#### Problem:
Return the data below in full, exactly as it stands.

#### Provided records:

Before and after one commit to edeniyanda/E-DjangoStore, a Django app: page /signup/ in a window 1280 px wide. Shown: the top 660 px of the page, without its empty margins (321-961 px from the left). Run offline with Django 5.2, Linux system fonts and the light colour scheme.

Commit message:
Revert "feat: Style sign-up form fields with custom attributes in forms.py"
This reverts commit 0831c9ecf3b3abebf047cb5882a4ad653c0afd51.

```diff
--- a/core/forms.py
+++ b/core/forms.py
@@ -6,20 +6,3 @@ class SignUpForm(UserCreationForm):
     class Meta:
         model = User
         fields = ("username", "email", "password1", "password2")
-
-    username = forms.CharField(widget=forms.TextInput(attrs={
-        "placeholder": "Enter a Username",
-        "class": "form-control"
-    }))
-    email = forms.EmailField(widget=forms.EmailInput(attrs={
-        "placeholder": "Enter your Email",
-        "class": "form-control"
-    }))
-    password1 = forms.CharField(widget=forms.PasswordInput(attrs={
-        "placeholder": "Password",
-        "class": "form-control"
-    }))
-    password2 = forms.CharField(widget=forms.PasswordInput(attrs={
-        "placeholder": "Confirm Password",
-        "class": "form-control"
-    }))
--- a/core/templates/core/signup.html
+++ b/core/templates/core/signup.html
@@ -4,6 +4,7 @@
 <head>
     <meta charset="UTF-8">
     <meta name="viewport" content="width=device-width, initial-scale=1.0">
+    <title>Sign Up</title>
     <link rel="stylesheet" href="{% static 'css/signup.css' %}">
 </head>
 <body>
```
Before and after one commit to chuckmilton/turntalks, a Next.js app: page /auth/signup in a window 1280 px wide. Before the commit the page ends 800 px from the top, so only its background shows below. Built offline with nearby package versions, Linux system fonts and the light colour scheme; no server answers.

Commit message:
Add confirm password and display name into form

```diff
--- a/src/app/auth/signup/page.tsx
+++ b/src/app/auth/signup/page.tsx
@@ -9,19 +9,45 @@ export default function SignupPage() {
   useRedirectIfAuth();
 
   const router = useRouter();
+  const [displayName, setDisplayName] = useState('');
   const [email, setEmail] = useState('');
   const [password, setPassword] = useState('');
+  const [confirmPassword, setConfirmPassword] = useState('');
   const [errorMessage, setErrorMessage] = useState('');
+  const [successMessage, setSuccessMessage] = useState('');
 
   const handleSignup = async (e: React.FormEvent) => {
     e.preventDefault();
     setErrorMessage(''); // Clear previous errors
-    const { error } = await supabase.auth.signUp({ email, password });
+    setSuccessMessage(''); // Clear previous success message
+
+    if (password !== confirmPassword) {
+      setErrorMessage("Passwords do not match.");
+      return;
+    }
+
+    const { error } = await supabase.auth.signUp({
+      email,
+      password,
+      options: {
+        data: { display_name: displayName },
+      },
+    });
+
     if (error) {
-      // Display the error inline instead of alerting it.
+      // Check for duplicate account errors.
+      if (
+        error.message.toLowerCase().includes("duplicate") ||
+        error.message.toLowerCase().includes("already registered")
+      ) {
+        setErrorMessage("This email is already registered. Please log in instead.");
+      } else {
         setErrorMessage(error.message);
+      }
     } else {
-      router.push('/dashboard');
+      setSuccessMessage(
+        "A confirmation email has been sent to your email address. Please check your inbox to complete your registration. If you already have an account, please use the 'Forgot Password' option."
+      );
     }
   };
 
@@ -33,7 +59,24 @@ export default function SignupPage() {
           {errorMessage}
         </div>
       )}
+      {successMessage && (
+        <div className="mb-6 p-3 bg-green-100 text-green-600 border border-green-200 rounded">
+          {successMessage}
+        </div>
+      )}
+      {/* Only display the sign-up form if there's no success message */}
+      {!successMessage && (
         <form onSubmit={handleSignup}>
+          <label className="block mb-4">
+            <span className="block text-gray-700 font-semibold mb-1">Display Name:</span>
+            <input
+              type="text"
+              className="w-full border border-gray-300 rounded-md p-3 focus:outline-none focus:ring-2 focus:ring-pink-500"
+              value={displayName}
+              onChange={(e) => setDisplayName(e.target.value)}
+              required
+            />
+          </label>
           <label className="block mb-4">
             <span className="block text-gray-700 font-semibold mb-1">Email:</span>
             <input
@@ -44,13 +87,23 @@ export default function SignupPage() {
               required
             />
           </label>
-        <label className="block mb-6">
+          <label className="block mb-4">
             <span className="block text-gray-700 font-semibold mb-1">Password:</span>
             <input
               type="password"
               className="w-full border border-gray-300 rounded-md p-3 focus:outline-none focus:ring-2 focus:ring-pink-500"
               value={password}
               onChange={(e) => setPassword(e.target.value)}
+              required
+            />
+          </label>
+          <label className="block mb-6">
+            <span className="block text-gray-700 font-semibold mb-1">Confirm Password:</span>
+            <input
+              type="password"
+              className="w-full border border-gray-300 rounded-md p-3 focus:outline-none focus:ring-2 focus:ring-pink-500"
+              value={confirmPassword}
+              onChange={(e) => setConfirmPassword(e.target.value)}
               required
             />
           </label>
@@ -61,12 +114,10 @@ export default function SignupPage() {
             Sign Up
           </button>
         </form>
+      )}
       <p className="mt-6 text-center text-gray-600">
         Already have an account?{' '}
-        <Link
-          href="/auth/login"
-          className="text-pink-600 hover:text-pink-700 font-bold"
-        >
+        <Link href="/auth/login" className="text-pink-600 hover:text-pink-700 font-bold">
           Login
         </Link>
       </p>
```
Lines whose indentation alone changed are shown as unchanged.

#### Answer for this exercise:
Before and after one commit to edeniyanda/E-DjangoStore, a Django app: page /signup/ in a window 1280 px wide. Shown: the top 660 px of the page, without its empty margins (321-961 px from the left). Run offline with Django 5.2, Linux system fonts and the light colour scheme.

Commit message:
Revert "feat: Style sign-up form fields with custom attributes in forms.py"
This reverts commit 0831c9ecf3b3abebf047cb5882a4ad653c0afd51.

```diff
--- a/core/forms.py
+++ b/core/forms.py
@@ -6,20 +6,3 @@ class SignUpForm(UserCreationForm):
     class Meta:
         model = User
         fields = ("username", "email", "password1", "password2")
-
-    username = forms.CharField(widget=forms.TextInput(attrs={
-        "placeholder": "Enter a Username",
-        "class": "form-control"
-    }))
-    email = forms.EmailField(widget=forms.EmailInput(attrs={
-        "placeholder": "Enter your Email",
-        "class": "form-control"
-    }))
-    password1 = forms.CharField(widget=forms.PasswordInput(attrs={
-        "placeholder": "Password",
-        "class": "form-control"
-    }))
-    password2 = forms.CharField(widget=forms.PasswordInput(attrs={
-        "placeholder": "Confirm Password",
-        "class": "form-control"
-    }))
--- a/core/templates/core/signup.html
+++ b/core/templates/core/signup.html
@@ -4,6 +4,7 @@
 <head>
     <meta charset="UTF-8">
     <meta name="viewport" content="width=device-width, initial-scale=1.0">
+    <title>Sign Up</title>
     <link rel="stylesheet" href="{% static 'css/signup.css' %}">
 </head>
 <body>
```
Before and after one commit to chuckmilton/turntalks, a Next.js app: page /auth/signup in a window 1280 px wide. Before the commit the page ends 800 px from the top, so only its background shows below. Built offline with nearby package versions, Linux system fonts and the light colour scheme; no server answers.

Commit message:
Add confirm password and display name into form

```diff
--- a/src/app/auth/signup/page.tsx
+++ b/src/app/auth/signup/page.tsx
@@ -9,19 +9,45 @@ export default function SignupPage() {
   useRedirectIfAuth();
 
   const router = useRouter();
+  const [displayName, setDisplayName] = useState('');
   const [email, setEmail] = useState('');
   const [password, setPassword] = useState('');
+  const [confirmPassword, setConfirmPassword] = useState('');
   const [errorMessage, setErrorMessage] = useState('');
+  const [successMessage, setSuccessMessage] = useState('');
 
   const handleSignup = async (e: React.FormEvent) => {
     e.preventDefault();
     setErrorMessage(''); // Clear previous errors
-    const { error } = await supabase.auth.signUp({ email, password });
+    setSuccessMessage(''); // Clear previous success message
+
+    if (password !== confirmPassword) {
+      setErrorMessage("Passwords do not match.");
+      return;
+    }
+
+    const { error } = await supabase.auth.signUp({
+      email,
+      password,
+      options: {
+        data: { display_name: displayName },
+      },
+    });
+
     if (error) {
-      // Display the error inline instead of alerting it.
+      // Check for duplicate account errors.
+      if (
+        error.message.toLowerCase().includes("duplicate") ||
+        error.message.toLowerCase().includes("already registered")
+      ) {
+        setErrorMessage("This email is already registered. Please log in instead.");
+      } else {
         setErrorMessage(error.message);
+      }
     } else {
-      router.push('/dashboard');
+      setSuccessMessage(
+        "A confirmation email has been sent to your email address. Please check your inbox to complete your registration. If you already have an account, please use the 'Forgot Password' option."
+      );
     }
   };
 
@@ -33,7 +59,24 @@ export default function SignupPage() {
           {errorMessage}
         </div>
       )}
+      {successMessage && (
+        <div className="mb-6 p-3 bg-green-100 text-green-600 border border-green-200 rounded">
+          {successMessage}
+        </div>
+      )}
+      {/* Only display the sign-up form if there's no success message */}
+      {!successMessage && (
         <form onSubmit={handleSignup}>
+          <label className="block mb-4">
+            <span className="block text-gray-700 font-semibold mb-1">Display Name:</span>
+            <input
+              type="text"
+              className="w-full border border-gray-300 rounded-md p-3 focus:outline-none focus:ring-2 focus:ring-pink-500"
+              value={displayName}
+              onChange={(e) => setDisplayName(e.target.value)}
+              required
+            />
+          </label>
           <label className="block mb-4">
             <span className="block text-gray-700 font-semibold mb-1">Email:</span>
             <input
@@ -44,13 +87,23 @@ export default function SignupPage() {
               required
             />
           </label>
-        <label className="block mb-6">
+          <label className="block mb-4">
             <span className="block text-gray-700 font-semibold mb-1">Password:</span>
             <input
               type="password"
               className="w-full border border-gray-300 rounded-md p-3 focus:outline-none focus:ring-2 focus:ring-pink-500"
               value={password}
               onChange={(e) => setPassword(e.target.value)}
+              required
+            />
+          </label>
+          <label className="block mb-6">
+            <span className="block text-gray-700 font-semibold mb-1">Confirm Password:</span>
+            <input
+              type="password"
+              className="w-full border border-gray-300 rounded-md p-3 focus:outline-none focus:ring-2 focus:ring-pink-500"
+              value={confirmPassword}
+              onChange={(e) => setConfirmPassword(e.target.value)}
               required
             />
           </label>
@@ -61,12 +114,10 @@ export default function SignupPage() {
             Sign Up
           </button>
         </form>
+      )}
       <p className="mt-6 text-center text-gray-600">
         Already have an account?{' '}
-        <Link
-          href="/auth/login"
-          className="text-pink-600 hover:text-pink-700 font-bold"
-        >
+        <Link href="/auth/login" className="text-pink-600 hover:text-pink-700 font-bold">
           Login
         </Link>
       </p>
```
Lines whose indentation alone changed are shown as unchanged.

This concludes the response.